3 glasses green lentils, bacon, onion, garlic, carrot, celery, fennel, chard, red wine vinegar
I put 3 glasses of lentil in a pot with the scraps (ie, the leafy bits) of a fennel bulb and a teeny bunch of celery* and added 1 liter or so of boiling water and two packets of Goya Sazon powder. In the future, I'd add some bullion as well, or at least some salt.
As those cooked, I fried half a pound of bacon in two different pans over medium low heat. When it was done, I placed it on paper towels, and poured the grease into one pan.
I finely diced the fennel, two onions, and chard stems and put them in the pan I'd poured the grease out of, adding a little bit of grease from the other pan. I let that cook over medium heat until softened but still firm. Meanwhile, I chopped the celery and (peeled) carrot quite fine and put them aside.
At this point, my lentil were done, so I drained them, discarded the scraps, and put them in a big bowl. I added the sautéed onion, fennel and chard stems.

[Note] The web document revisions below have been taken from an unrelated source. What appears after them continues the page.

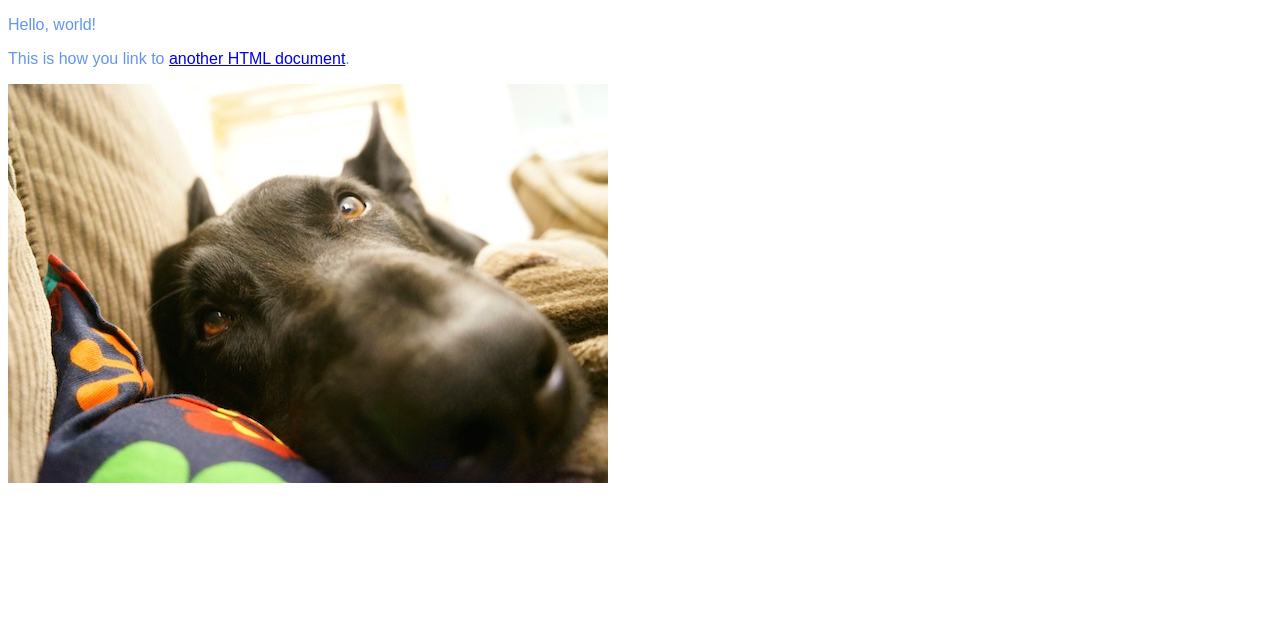
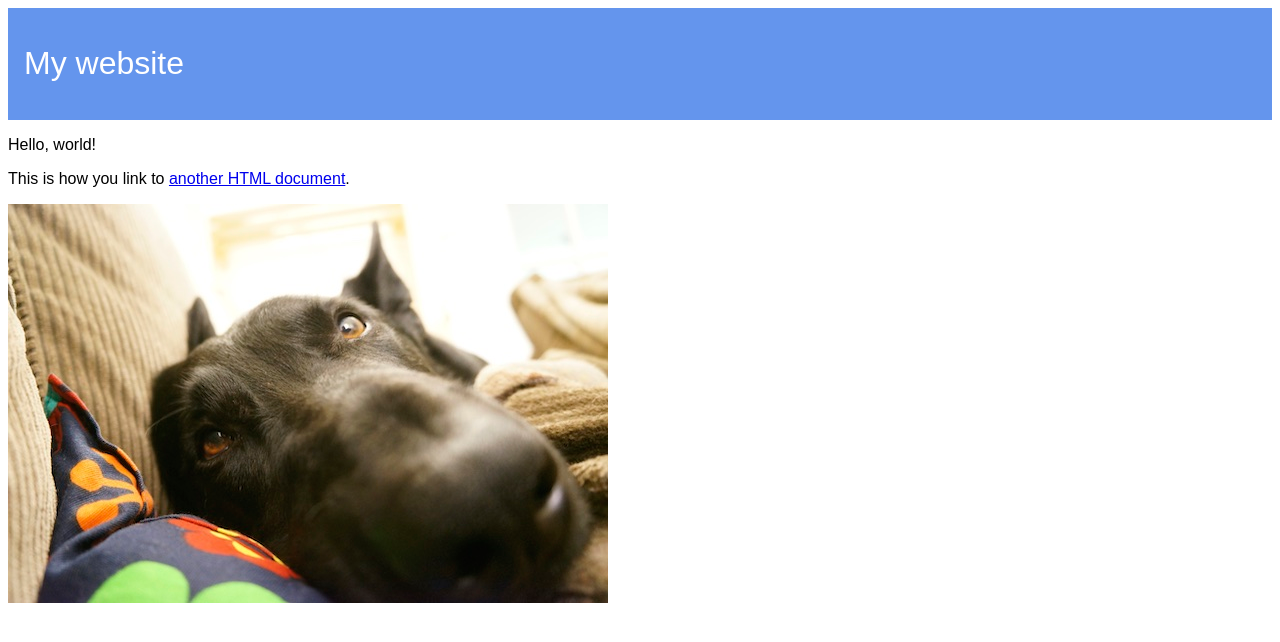
Before and after one commit to bartTC/starcel, a website built with Parcel: page src/index.html in a window 1280 px wide. Built offline with nearby package versions, Linux system fonts and the light colour scheme; what alphanum-sort would draw is missing.

Commit message:
Added posthtml-include. More refinement.

```diff
--- a/package.json
+++ b/package.json
@@ -7,10 +7,11 @@
     "posthtml": "^0.11.3",
     "posthtml-alt-always": "^1.0.1",
     "posthtml-img-autosize": "^0.1.4",
+    "posthtml-include": "^1.2.0",
     "sass": "^1.17.4"
   },
   "scripts": {
-    "devserver": "npx parcel src/index.html",
+    "devserver": "npx parcel src/index.html --out-dir=build-debug/",
     "buildserver": "npx ws --port=1234 --hostname=localhost --directory=build/",
     "build": "NODE_ENV=production npx parcel build --out-dir=build/ --no-source-maps src/*.html"
   },
--- a/posthtml.config.js
+++ b/posthtml.config.js
@@ -11,5 +11,11 @@ module.exports = {
       'root': './src',
     },
 
+    // Similar to SSI this allows you to include re-usable HTML snippets.
+    // Syntax is: <include src="./header.html"></include>
+    'posthtml-include': {
+      'root': './src',
+    },
+
   },
 };
--- /dev/null
+++ b/src/_inc/header.html
@@ -0,0 +1,3 @@
+<header>
+ <h1>My website</h1>
+</header>
--- a/src/index.html
+++ b/src/index.html
@@ -16,6 +16,15 @@
   </head>
 
   <body>
+
+    <!--
+      == Includes
+
+      You can include re-usable HTML snippets with this syntax.
+      This is done by ``posthtml-include``.
+    -->
+    <include src="./_inc/header.html"></include>
+
     <p>Hello, world!</p>
     <p>This is how you link to <a href="./about.html">another HTML document</a>.</p>
 
--- a/src/site.scss
+++ b/src/site.scss
@@ -5,5 +5,14 @@
 body  {
   font-family: sans-serif;
   font-size: 1em;
-  color: cornflowerblue;
 }
+
+header {
+  background: cornflowerblue;
+  padding: 1rem;
+
+  h1 {
+    font-weight: normal;
+    color: white;
+  }
+}
```
Also changed, not shown: src/about.html (+2 -0 lines), 3 other files.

In the less greasy pan, I cooked the celery and carrot for a couple minutes, until slightly mellowed but still crunchy, and added them to the bowl.
I chopped the chard leaves into strips then chunks of strips and put them in the pan, drizzling plenty of red wine vinegar over them. I pressed in 4 cloves of garlic and cooked over low heat, stirring. When the garlic had lost its bite and the chard was wilted and well infused with garlic and vinegar flavor (2-3 minutes), I added it to the bowl. Then I crumbled the bacon in and stirred everything.

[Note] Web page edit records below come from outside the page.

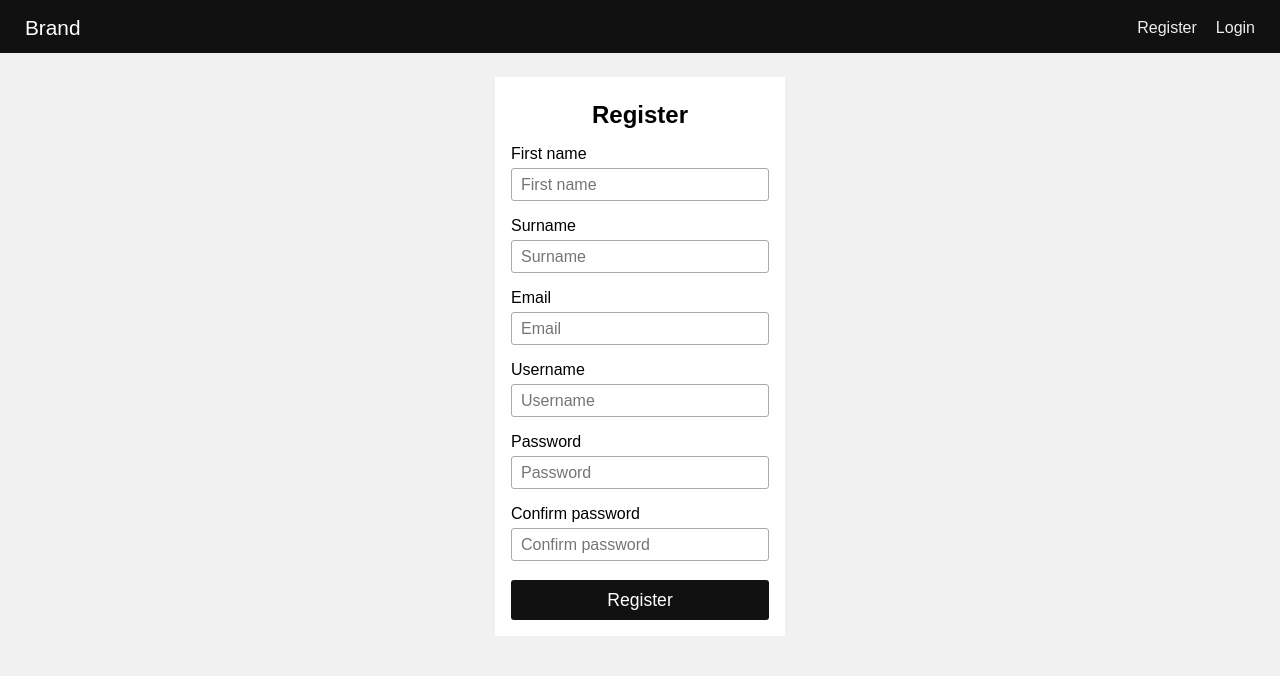
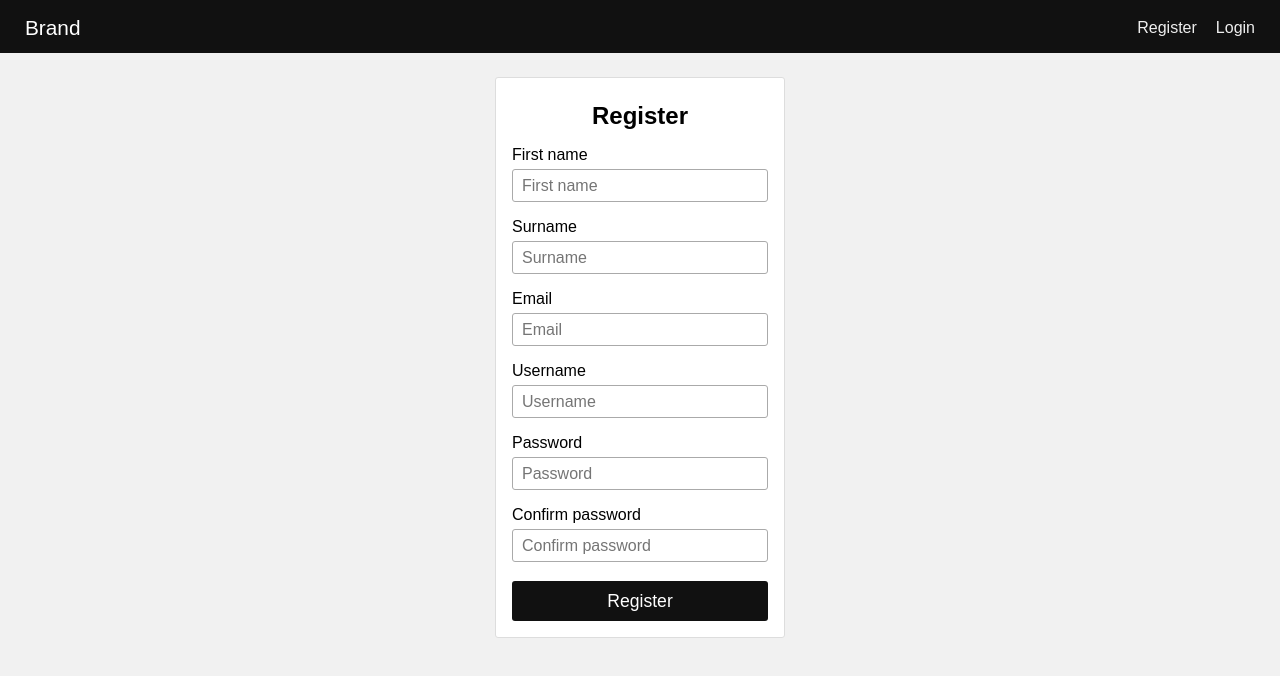
Before and after one commit to smutech/myfirstapp, a plain HTML site: page register.html in a window 1280 px wide. Drawn offline with Linux system fonts and the light colour scheme.

Commit message:
updated stylesheet css

```diff
--- a/css/style.css
+++ b/css/style.css
@@ -69,6 +69,8 @@ form {
   width: 290px;
   max-width: 100%;
   padding: 1.5rem 1rem 0rem 1rem;
+  border: 1px solid #dddddd;
+  border-radius: 3px;
 }
 
 form div {
```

I tried to make a dressing with mustard, bacon grease, salt, pepper and olive oil, but it wasn't very good so I trashed it. Instead, I added plenty of salt and pepper to the bowl and more red wine vinegar and served it. And it was pretty dang good, if I do say so myself. I think having the chard leaves be the primary dressing vehicle, as it were, kept the flavors of the other ingredients from being overpowered. The texture was nice, crispety and crunchety - important, I think, with lentils, which can very easily be sort of chalky. Overall, definitely a success!

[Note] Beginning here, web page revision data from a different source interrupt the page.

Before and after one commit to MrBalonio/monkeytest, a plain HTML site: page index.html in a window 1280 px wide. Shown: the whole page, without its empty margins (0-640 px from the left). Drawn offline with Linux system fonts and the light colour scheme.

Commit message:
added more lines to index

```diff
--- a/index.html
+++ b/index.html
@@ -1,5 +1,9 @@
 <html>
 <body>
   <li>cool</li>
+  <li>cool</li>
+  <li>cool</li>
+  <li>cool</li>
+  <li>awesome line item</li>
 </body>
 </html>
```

*Turks don't seem to recognize celery stalks as food. You can buy celery root, but the stalks are hard to find, and usually scrawny, pathetic little things thinner than a drinking straw.